- **DATASET EXCERPTS**
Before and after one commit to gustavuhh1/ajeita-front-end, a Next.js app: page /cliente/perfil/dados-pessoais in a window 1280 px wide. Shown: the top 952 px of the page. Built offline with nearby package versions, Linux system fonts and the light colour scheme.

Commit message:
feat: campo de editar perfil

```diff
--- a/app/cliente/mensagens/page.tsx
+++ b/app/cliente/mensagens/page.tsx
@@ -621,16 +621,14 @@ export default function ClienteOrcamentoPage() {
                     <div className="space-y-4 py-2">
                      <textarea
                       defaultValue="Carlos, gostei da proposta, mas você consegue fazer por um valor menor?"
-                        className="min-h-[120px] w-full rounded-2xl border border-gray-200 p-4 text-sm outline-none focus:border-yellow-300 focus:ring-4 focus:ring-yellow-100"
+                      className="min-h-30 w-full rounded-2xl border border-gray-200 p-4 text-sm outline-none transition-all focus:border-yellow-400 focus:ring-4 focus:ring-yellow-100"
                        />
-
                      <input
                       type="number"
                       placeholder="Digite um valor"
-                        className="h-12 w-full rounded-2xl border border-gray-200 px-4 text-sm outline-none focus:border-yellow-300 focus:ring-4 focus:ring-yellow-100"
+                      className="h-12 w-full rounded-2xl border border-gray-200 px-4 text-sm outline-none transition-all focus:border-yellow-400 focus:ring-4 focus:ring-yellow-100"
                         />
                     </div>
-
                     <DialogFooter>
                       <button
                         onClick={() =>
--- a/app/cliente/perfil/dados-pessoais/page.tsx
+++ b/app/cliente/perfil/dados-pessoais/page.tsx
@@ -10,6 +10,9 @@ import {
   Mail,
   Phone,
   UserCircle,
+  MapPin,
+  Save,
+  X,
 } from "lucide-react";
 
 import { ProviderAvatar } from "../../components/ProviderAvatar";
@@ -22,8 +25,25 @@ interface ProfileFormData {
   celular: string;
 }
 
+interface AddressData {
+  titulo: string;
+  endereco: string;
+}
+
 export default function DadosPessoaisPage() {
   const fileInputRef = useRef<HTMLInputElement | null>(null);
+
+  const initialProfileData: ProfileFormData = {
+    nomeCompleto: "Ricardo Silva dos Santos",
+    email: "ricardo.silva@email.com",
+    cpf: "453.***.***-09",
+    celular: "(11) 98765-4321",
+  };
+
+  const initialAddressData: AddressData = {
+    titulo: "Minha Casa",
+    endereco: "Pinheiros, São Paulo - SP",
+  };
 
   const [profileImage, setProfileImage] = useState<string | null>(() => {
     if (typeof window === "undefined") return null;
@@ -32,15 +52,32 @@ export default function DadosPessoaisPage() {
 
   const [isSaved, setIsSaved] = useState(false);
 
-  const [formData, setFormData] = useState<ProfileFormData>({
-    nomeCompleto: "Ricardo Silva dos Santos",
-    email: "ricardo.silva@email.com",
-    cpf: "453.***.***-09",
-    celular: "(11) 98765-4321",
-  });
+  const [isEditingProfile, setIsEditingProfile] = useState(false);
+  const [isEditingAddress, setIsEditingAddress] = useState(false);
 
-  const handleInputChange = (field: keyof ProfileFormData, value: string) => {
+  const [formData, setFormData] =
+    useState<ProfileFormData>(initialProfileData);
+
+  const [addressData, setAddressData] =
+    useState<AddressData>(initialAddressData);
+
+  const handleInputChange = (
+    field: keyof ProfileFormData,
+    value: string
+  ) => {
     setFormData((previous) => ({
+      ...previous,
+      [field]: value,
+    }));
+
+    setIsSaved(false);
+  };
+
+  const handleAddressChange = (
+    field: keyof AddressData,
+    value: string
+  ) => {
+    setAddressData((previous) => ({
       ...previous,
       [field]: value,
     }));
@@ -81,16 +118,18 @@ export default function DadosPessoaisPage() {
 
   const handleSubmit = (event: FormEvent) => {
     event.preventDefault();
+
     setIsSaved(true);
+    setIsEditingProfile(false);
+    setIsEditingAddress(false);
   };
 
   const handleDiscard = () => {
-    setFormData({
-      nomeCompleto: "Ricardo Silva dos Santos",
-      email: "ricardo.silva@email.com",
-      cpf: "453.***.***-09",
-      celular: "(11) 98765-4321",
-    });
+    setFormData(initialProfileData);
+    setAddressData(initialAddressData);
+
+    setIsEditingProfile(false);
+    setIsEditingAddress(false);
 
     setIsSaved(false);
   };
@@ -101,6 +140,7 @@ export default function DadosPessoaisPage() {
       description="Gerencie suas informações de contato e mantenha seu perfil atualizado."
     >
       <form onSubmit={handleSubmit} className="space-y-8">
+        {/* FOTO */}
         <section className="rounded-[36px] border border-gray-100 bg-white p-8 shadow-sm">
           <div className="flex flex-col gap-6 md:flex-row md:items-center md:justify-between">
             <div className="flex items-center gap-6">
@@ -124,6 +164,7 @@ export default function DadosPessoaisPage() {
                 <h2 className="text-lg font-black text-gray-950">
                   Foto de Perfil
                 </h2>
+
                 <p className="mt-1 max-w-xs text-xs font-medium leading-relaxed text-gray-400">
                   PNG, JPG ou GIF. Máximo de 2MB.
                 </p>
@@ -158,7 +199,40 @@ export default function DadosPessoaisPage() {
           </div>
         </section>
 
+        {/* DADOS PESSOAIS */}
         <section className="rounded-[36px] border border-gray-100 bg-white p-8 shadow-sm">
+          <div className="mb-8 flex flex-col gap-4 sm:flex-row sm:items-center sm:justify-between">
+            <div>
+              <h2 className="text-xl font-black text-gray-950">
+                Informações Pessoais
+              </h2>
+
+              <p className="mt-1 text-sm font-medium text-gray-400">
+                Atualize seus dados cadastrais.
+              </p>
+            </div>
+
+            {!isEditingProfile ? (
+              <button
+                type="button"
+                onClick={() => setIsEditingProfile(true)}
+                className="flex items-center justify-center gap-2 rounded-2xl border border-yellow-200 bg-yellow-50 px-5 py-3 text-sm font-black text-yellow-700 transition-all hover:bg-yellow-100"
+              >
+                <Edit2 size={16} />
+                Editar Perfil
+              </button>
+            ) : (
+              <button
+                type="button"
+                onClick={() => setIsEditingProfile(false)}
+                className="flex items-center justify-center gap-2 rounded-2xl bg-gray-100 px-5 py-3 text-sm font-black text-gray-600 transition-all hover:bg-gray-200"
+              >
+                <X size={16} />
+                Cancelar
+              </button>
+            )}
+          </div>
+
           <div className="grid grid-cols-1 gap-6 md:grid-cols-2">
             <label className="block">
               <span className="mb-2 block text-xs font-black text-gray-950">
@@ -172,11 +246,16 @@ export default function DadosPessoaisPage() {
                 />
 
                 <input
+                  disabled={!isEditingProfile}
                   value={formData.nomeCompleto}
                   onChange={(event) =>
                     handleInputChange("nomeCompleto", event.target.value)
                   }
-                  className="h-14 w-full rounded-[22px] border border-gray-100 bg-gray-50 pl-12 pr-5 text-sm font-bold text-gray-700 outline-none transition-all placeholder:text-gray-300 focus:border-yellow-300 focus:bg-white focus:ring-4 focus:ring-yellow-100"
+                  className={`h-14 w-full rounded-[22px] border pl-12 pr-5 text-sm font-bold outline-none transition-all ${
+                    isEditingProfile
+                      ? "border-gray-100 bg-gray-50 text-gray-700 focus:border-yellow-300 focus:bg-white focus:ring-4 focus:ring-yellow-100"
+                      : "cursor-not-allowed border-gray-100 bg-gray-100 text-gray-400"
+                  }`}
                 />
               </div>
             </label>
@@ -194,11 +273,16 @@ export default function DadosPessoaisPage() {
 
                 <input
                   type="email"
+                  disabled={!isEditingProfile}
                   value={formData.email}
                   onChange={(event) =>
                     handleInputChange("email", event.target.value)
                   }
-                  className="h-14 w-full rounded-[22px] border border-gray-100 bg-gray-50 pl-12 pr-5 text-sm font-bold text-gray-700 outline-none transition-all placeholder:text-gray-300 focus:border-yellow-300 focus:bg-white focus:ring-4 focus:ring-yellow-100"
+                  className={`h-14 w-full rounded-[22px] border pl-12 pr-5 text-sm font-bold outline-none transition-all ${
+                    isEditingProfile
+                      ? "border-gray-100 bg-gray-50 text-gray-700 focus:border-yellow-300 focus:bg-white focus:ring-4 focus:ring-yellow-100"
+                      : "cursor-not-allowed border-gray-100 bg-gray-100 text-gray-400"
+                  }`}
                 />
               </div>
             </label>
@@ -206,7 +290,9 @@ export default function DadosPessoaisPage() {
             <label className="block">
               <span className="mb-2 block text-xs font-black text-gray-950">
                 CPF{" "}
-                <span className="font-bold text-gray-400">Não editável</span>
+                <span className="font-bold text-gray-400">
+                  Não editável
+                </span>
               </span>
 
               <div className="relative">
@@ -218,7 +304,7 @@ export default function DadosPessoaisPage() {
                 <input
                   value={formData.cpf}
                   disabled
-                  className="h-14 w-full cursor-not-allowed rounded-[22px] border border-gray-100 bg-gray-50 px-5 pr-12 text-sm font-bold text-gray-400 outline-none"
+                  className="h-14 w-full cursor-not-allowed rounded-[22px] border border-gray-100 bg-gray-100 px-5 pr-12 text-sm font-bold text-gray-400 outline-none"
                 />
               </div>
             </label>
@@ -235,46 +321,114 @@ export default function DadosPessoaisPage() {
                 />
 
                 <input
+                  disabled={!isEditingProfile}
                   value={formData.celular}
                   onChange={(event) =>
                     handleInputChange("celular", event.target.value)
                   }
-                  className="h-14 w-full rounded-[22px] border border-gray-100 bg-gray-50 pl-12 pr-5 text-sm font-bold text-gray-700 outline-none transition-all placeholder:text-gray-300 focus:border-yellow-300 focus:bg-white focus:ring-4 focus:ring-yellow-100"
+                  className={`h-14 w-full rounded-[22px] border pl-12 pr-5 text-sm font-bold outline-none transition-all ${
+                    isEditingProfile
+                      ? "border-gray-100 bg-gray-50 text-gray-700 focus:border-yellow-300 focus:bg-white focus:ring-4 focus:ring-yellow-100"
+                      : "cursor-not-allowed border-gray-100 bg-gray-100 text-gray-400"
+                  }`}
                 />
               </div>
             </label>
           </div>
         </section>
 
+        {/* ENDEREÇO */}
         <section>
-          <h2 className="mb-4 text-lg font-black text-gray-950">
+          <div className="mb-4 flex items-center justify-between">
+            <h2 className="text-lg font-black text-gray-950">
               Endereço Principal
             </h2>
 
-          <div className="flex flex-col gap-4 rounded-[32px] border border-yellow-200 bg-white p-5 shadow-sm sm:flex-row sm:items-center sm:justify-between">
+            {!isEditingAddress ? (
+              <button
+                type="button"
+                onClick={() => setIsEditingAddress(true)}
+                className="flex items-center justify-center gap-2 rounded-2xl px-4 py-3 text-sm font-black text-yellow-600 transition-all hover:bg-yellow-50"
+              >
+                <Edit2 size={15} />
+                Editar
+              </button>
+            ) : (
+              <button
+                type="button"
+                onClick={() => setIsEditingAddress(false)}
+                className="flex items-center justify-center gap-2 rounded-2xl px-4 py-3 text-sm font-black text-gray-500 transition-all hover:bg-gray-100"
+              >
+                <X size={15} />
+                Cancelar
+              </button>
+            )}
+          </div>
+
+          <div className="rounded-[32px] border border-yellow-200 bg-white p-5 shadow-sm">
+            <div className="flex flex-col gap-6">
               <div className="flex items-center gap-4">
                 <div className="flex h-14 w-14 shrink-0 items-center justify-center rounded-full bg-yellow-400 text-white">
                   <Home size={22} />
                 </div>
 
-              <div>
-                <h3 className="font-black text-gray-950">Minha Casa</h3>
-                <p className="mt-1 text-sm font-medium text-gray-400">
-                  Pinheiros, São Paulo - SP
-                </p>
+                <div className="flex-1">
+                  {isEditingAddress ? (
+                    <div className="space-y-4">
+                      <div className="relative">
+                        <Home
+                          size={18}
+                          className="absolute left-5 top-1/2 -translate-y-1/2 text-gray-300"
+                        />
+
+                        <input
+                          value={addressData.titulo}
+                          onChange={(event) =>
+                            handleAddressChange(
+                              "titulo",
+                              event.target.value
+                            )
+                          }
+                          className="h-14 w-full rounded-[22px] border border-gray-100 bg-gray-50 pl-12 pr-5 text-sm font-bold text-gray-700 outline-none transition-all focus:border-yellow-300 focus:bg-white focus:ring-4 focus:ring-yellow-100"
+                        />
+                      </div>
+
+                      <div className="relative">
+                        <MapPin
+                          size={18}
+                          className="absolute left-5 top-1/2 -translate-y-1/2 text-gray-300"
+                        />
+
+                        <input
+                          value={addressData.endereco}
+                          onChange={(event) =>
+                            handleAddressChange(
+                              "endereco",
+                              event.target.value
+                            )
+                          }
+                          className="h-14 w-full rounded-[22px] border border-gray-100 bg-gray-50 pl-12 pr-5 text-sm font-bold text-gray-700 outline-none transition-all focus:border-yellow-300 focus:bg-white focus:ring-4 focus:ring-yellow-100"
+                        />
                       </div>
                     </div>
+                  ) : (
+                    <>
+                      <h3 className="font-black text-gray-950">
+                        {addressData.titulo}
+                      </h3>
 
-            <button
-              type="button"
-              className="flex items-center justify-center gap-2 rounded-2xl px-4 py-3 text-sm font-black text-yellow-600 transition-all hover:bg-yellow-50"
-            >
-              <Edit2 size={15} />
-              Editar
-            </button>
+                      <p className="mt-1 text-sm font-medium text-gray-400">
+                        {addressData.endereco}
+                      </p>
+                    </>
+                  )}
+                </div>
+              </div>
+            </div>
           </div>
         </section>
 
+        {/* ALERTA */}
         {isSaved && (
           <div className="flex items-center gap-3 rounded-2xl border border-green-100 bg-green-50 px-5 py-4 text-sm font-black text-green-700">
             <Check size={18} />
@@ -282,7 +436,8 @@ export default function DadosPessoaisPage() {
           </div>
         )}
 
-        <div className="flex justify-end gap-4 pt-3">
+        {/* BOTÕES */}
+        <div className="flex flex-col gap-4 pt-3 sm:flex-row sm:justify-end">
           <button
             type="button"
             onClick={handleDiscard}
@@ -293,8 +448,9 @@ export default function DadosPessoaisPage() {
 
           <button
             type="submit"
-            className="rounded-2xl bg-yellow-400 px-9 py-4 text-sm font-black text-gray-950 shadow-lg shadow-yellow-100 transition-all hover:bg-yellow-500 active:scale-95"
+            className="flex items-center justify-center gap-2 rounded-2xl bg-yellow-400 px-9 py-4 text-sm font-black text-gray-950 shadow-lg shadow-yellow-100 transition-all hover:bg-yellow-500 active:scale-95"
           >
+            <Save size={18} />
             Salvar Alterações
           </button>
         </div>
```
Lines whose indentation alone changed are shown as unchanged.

- **GOAL OF THE EXERCISE**
Write out each line above containing "size".

- **EXERCISE SOLUTION**
+                <Edit2 size={16} />
+                <X size={16} />
+                <Edit2 size={15} />
+                <X size={15} />
                   <Home size={22} />
+                          size={18}
+                          size={18}
-              <Edit2 size={15} />
             <Check size={18} />
+            <Save size={18} />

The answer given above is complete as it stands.